**PROBLEM TO WORK ON:** For this exercise, repeat the records below exactly and omit every picture.

**THE DATA:**
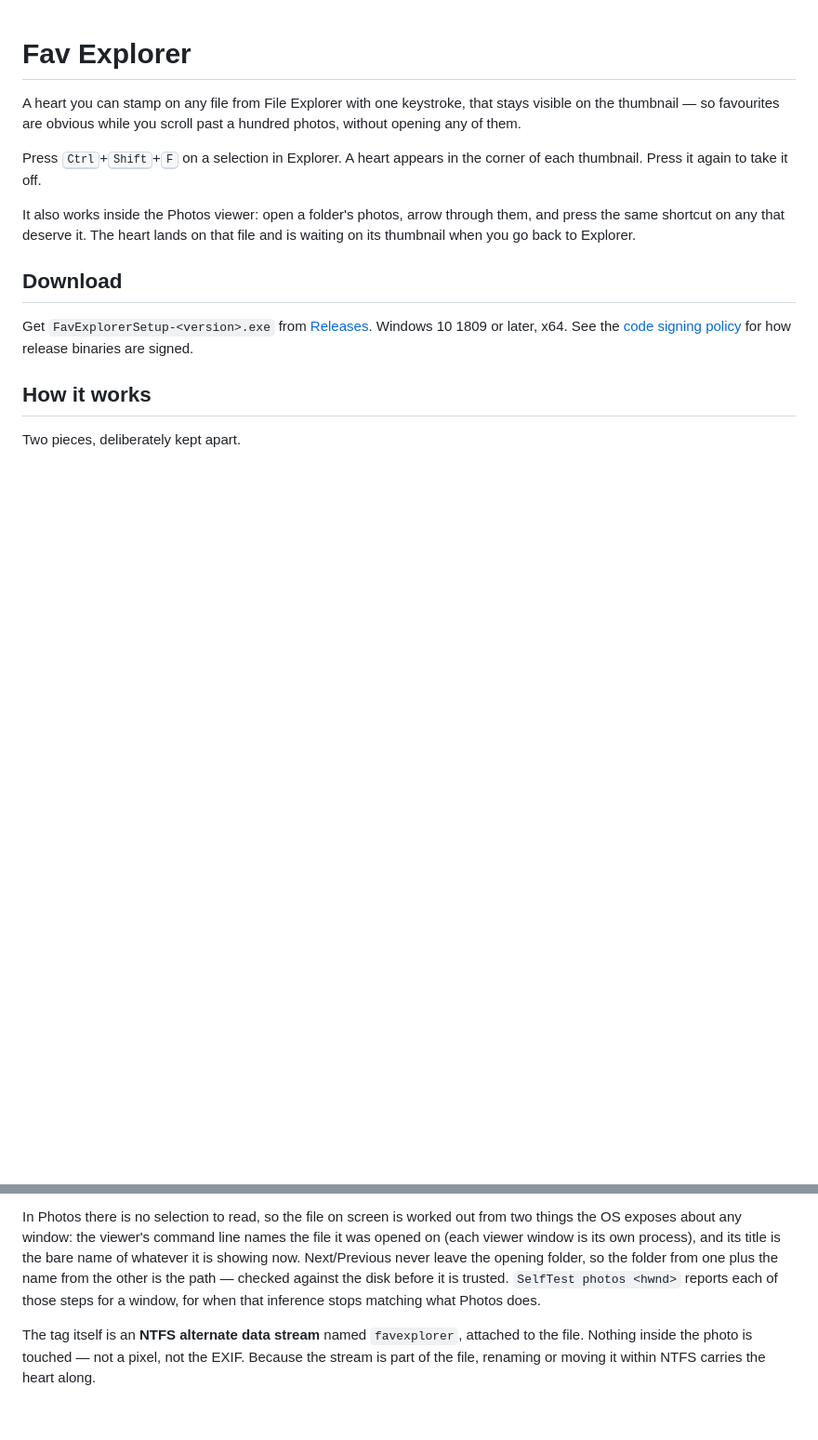
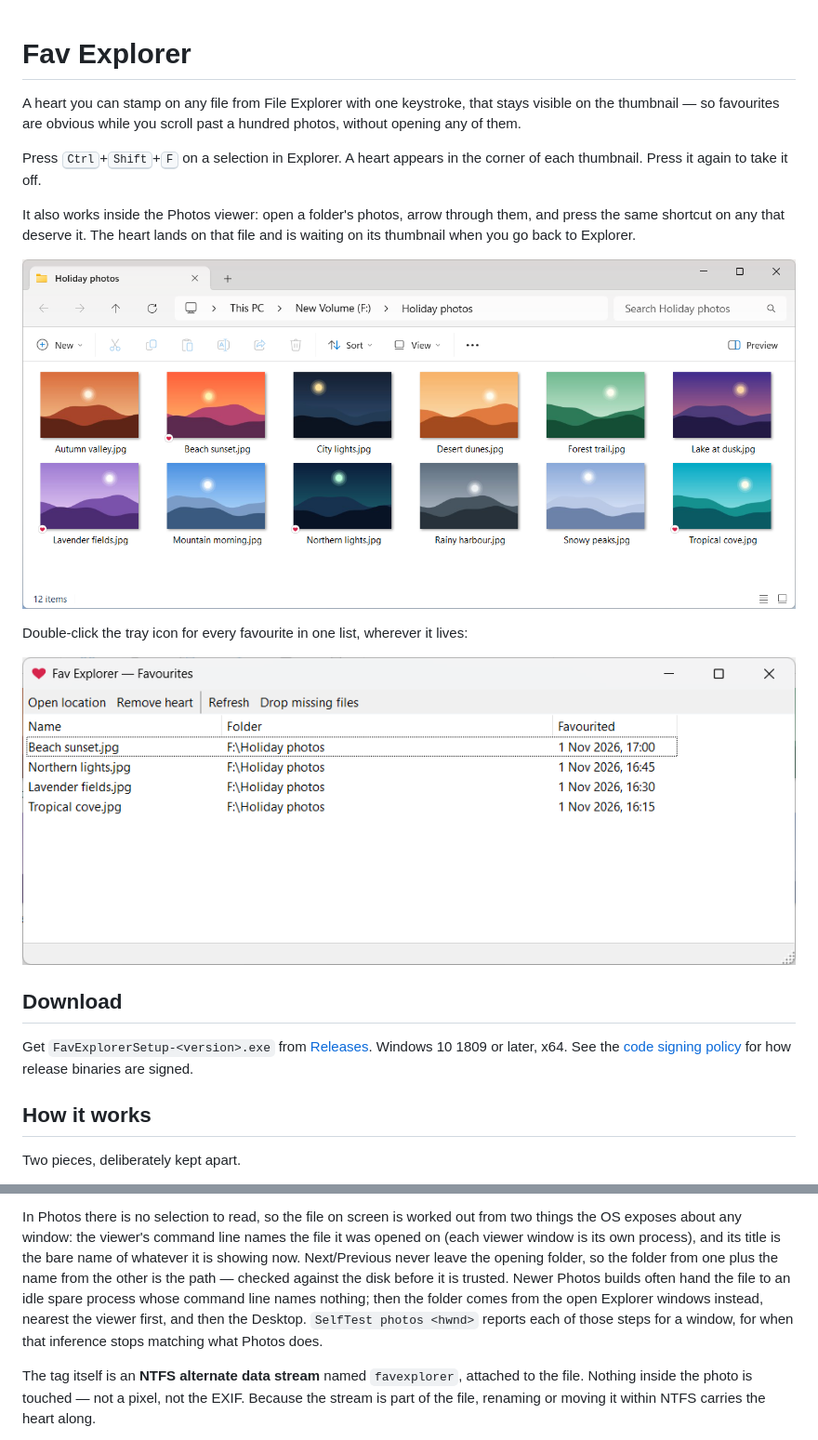
Before and after one commit to tashreefshareef/fav-explorer, a Markdown page: README.md, 2 parts joined by grey strips. Shown at 93% size. GitHub-like rendering; pictures changed too: docs/images/explorer-hearts.png (added), docs/images/favourites-list.png (added); blank space fills up the shorter version.

Commit message:
Add screenshots to the README
Explorer with hearts on a demo folder, and the favourites window. Also note
the spare-process fallback in the Photos section.

```diff
--- a/README.md
+++ b/README.md
@@ -10,6 +10,12 @@ appears in the corner of each thumbnail. Press it again to take it off.
 It also works inside the Photos viewer: open a folder's photos, arrow through them,
 and press the same shortcut on any that deserve it. The heart lands on that file and
 is waiting on its thumbnail when you go back to Explorer.
+
+![Explorer showing a folder of photos, four of them with a small red heart in the corner of the thumbnail](docs/images/explorer-hearts.png)
+
+Double-click the tray icon for every favourite in one list, wherever it lives:
+
+![The Fav Explorer favourites window listing four hearted photos with their folder and the time each was favourited](docs/images/favourites-list.png)
 
 ## Download
 
@@ -38,7 +44,9 @@ things the OS exposes about any window: the viewer's command line names the file
 was opened on (each viewer window is its own process), and its title is the bare name
 of whatever it is showing now. Next/Previous never leave the opening folder, so the
 folder from one plus the name from the other is the path — checked against the disk
-before it is trusted. `SelfTest photos <hwnd>` reports each of those steps for a
+before it is trusted. Newer Photos builds often hand the file to an idle spare process
+whose command line names nothing; then the folder comes from the open Explorer windows
+instead, nearest the viewer first, and then the Desktop. `SelfTest photos <hwnd>` reports each of those steps for a
 window, for when that inference stops matching what Photos does.
 
 The tag itself is an **NTFS alternate data stream** named `favexplorer`, attached to the
```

**RESPONSE BELOW:**
Before and after one commit to tashreefshareef/fav-explorer, a Markdown page: README.md, 2 parts joined by grey strips. Shown at 93% size. GitHub-like rendering; pictures changed too: docs/images/explorer-hearts.png (added), docs/images/favourites-list.png (added); blank space fills up the shorter version.

Commit message:
Add screenshots to the README
Explorer with hearts on a demo folder, and the favourites window. Also note
the spare-process fallback in the Photos section.

```diff
--- a/README.md
+++ b/README.md
@@ -10,6 +10,12 @@ appears in the corner of each thumbnail. Press it again to take it off.
 It also works inside the Photos viewer: open a folder's photos, arrow through them,
 and press the same shortcut on any that deserve it. The heart lands on that file and
 is waiting on its thumbnail when you go back to Explorer.
+
+![Explorer showing a folder of photos, four of them with a small red heart in the corner of the thumbnail](docs/images/explorer-hearts.png)
+
+Double-click the tray icon for every favourite in one list, wherever it lives:
+
+![The Fav Explorer favourites window listing four hearted photos with their folder and the time each was favourited](docs/images/favourites-list.png)
 
 ## Download
 
@@ -38,7 +44,9 @@ things the OS exposes about any window: the viewer's command line names the file
 was opened on (each viewer window is its own process), and its title is the bare name
 of whatever it is showing now. Next/Previous never leave the opening folder, so the
 folder from one plus the name from the other is the path — checked against the disk
-before it is trusted. `SelfTest photos <hwnd>` reports each of those steps for a
+before it is trusted. Newer Photos builds often hand the file to an idle spare process
+whose command line names nothing; then the folder comes from the open Explorer windows
+instead, nearest the viewer first, and then the Desktop. `SelfTest photos <hwnd>` reports each of those steps for a
 window, for when that inference stops matching what Photos does.
 
 The tag itself is an **NTFS alternate data stream** named `favexplorer`, attached to the
```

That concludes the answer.